Key Word Sign

Key Word Sign is a simplified signing system that uses manual signs, natural gesture and facial expression to support the interaction, communication and language development of those who may have difficulty with attention, language comprehension and expression, speech development and speech intelligibility.  Previously in Australia know as Makaton, this visual communication support system is used with children and adults who have communication difficulties.

Key Word Sign uses a core vocabulary of specifically selected words / signs, comprised of concepts considered to be the most useful for children and adults with communication and language difficulties. Additional signed vocabulary is added to suit the individual needs of the user. In Australian Key Word Sign, each word (concept) is matched to a hand sign borrowed from Auslan, the native language of the Australian deaf community.

The main features of Key Word Sign include

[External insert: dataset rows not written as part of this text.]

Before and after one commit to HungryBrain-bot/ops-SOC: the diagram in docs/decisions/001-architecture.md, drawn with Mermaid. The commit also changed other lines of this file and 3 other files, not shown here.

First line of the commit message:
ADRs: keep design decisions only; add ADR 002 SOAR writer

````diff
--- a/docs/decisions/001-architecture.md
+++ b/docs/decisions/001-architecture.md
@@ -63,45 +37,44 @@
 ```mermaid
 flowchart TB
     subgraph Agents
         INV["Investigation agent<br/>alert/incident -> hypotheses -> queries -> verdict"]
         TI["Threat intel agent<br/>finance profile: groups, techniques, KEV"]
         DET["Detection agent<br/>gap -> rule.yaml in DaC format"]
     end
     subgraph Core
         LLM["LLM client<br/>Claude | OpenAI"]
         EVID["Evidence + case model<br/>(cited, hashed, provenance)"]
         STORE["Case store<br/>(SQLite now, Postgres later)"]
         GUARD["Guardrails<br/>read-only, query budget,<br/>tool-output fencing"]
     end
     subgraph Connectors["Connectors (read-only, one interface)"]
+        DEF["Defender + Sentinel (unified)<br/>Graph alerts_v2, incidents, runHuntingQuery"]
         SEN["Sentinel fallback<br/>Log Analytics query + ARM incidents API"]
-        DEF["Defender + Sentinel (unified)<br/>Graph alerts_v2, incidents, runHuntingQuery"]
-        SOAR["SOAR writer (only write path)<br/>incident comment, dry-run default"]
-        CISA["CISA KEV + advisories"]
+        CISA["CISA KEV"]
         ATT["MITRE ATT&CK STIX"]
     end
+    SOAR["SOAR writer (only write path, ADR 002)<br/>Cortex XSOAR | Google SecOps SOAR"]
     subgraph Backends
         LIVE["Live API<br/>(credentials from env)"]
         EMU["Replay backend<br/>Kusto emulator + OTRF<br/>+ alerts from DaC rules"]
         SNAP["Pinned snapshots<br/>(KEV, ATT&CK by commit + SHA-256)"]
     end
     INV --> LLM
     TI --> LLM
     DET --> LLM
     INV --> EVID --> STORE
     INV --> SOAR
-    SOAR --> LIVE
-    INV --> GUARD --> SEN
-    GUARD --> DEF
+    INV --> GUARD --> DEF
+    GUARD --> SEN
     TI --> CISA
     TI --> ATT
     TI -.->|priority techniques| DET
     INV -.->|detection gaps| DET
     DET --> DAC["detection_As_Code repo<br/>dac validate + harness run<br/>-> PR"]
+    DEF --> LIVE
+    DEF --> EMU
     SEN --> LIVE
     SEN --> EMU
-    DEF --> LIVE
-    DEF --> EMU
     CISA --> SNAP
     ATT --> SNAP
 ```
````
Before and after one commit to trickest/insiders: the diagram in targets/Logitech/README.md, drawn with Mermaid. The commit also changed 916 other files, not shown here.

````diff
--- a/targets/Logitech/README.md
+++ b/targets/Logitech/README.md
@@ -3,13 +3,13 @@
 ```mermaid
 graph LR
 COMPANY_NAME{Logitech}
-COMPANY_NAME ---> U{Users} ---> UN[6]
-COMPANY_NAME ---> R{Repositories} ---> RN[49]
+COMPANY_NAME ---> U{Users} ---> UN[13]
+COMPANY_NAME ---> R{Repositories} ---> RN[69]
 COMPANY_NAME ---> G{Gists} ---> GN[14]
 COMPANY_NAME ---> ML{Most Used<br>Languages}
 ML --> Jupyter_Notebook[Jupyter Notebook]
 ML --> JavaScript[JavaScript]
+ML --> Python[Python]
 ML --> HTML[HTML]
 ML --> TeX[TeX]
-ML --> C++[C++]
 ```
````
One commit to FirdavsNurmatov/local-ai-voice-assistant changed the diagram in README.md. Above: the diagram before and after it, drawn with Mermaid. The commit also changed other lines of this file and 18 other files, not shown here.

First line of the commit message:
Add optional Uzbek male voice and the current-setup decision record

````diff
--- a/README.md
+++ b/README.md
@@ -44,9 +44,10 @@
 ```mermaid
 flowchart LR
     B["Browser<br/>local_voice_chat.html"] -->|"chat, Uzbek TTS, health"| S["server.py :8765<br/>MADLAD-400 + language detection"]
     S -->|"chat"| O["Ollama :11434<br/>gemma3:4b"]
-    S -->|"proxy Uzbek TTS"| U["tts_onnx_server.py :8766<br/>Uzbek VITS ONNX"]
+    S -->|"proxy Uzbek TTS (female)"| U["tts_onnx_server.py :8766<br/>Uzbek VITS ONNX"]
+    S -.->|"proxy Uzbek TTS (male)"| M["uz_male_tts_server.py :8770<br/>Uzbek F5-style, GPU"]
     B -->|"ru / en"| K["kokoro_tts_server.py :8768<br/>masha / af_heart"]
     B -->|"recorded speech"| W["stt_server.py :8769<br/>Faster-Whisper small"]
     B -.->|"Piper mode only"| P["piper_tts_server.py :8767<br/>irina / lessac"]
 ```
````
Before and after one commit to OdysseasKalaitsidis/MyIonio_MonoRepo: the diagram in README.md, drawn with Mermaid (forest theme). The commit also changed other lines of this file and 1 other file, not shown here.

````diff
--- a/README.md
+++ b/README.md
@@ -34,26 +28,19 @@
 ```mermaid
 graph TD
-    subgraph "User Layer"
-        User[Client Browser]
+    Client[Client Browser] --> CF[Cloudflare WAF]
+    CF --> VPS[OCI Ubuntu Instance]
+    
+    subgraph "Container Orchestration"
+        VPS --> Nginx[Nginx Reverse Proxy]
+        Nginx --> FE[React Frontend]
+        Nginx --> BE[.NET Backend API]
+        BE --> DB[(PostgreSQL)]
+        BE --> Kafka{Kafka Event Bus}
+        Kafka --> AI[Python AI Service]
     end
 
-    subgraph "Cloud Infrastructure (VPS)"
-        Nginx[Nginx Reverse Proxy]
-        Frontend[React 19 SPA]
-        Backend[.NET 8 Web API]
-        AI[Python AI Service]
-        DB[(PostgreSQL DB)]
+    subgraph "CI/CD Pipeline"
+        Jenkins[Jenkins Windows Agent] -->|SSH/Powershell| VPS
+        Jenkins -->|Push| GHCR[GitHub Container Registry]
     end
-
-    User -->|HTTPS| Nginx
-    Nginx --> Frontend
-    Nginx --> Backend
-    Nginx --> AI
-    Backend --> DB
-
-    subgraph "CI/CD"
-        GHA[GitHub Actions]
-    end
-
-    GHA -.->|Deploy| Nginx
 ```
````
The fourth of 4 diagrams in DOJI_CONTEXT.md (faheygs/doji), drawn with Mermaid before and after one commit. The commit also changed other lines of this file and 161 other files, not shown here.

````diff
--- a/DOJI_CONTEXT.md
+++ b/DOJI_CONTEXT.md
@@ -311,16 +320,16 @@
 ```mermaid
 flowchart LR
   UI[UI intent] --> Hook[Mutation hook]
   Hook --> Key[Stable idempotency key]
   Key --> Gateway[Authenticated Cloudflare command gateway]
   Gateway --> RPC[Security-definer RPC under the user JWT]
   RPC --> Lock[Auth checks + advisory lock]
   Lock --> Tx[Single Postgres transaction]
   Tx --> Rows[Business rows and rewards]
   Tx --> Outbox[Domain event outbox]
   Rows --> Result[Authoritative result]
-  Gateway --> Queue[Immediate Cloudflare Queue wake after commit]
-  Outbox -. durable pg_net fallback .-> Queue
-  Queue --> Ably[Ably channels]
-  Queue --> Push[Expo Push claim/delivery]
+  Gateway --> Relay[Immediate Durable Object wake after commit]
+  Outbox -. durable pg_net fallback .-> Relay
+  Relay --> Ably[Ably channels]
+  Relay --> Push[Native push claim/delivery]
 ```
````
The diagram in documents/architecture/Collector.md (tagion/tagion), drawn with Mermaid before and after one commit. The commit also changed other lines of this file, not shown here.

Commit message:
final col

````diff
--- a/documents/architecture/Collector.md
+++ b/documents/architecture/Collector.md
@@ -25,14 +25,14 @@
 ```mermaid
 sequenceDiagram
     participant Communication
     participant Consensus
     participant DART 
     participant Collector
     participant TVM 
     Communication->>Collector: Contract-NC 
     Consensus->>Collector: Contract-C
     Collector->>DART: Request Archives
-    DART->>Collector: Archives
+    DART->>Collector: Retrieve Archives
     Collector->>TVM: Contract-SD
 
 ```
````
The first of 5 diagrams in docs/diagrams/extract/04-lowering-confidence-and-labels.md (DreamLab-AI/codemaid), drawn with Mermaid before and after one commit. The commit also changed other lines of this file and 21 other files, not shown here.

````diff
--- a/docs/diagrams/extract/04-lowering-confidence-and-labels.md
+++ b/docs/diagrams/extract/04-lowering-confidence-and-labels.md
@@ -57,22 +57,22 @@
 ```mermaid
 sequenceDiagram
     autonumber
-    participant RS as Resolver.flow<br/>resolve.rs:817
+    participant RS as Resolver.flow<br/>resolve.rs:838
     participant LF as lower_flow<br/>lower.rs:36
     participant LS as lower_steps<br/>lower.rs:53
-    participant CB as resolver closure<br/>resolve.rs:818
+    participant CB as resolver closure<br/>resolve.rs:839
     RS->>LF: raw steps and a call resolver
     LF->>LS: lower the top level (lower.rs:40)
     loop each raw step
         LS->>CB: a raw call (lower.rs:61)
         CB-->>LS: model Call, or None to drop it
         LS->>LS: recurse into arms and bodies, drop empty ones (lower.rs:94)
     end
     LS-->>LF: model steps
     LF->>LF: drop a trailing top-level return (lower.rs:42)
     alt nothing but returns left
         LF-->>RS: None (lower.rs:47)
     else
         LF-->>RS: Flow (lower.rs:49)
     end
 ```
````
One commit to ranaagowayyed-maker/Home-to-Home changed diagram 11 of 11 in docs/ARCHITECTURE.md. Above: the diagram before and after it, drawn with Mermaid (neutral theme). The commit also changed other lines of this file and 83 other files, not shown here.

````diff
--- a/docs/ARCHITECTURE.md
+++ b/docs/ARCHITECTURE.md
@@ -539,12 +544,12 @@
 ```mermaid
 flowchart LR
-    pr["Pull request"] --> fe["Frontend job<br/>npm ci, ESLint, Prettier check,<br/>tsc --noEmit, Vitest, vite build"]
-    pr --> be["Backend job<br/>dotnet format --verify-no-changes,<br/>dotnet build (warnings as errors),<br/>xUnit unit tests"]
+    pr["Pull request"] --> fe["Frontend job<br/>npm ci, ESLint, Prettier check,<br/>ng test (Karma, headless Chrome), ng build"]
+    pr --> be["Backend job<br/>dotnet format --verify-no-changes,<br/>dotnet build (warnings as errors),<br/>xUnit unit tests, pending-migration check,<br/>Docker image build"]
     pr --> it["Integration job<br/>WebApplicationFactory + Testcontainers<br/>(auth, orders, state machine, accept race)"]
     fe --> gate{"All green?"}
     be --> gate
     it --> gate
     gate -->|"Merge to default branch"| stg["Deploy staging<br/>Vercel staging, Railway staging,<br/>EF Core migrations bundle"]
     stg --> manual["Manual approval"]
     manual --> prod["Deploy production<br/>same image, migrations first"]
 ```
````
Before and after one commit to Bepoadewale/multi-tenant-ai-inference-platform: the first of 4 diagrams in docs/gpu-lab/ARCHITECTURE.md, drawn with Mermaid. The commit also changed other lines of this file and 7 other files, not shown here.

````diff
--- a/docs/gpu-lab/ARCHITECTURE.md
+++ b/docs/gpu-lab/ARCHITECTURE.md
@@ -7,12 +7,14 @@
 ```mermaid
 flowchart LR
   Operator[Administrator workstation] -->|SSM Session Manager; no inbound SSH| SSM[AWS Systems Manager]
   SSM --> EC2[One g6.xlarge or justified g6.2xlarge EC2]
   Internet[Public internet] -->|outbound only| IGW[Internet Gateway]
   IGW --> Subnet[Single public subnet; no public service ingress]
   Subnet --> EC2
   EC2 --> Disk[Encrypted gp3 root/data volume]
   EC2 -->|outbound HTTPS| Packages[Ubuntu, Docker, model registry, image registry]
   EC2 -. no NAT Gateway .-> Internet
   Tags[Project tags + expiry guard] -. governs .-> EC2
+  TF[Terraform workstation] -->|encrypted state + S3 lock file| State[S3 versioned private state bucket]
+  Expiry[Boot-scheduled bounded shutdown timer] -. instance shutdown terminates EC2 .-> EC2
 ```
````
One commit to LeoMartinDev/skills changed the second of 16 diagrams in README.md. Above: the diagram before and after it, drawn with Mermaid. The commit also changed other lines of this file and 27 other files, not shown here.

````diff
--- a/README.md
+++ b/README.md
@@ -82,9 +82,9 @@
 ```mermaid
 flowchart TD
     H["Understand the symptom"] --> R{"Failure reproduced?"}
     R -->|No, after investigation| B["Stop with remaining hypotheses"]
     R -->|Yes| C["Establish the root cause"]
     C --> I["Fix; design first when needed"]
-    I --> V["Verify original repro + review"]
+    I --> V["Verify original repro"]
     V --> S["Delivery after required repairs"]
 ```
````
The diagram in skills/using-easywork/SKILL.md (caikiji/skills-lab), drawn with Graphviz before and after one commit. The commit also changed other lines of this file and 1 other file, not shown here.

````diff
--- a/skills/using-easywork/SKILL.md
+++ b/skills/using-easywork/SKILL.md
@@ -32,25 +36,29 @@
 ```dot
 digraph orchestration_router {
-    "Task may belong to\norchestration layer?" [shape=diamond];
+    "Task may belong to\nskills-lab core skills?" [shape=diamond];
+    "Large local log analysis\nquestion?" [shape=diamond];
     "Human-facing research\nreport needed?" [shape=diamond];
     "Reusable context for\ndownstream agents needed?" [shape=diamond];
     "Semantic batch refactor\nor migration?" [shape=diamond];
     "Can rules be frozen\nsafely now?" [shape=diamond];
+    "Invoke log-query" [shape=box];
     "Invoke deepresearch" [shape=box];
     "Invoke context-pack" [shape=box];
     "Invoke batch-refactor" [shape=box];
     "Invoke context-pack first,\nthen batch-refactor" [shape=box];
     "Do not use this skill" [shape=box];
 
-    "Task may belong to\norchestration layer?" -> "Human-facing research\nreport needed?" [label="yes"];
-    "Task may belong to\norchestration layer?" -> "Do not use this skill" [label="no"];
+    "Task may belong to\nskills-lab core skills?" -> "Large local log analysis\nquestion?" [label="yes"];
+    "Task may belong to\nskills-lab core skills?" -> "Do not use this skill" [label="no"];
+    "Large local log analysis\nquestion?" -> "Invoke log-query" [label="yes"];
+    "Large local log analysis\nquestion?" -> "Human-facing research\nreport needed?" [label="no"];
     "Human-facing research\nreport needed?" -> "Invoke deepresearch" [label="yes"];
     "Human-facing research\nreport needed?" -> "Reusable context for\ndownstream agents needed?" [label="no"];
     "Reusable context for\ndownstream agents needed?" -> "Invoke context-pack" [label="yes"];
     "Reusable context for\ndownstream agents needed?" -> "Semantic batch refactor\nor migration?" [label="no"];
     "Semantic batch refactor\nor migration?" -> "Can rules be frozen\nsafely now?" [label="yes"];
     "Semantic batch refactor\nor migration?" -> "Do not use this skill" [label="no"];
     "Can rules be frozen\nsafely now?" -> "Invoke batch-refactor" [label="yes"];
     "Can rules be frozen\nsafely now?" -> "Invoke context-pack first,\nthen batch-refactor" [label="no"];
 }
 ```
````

  • sign the main words but say the whole sentence
  • use natural gesture and facial expression
  • uses some finger spelling
  • signs come from the official sign language of the region

The communication partner of the person who is deafblind may use the signs to communicate a message to the person with deafblindness and/or to support the understanding of a spoken message. Some people with deafblindness may also use Key Word Sign to communicate their own messages to others. Key Word signs can be modified to tactile forms if the person with deafblindness does not have enough functional vision to see the signs.

In Australia, Key Word Sign was known as Makaton until around 2010. Makaton is a trademarked term with its origins in the United Kingdom. Officially, it is a term no longer used in Australia.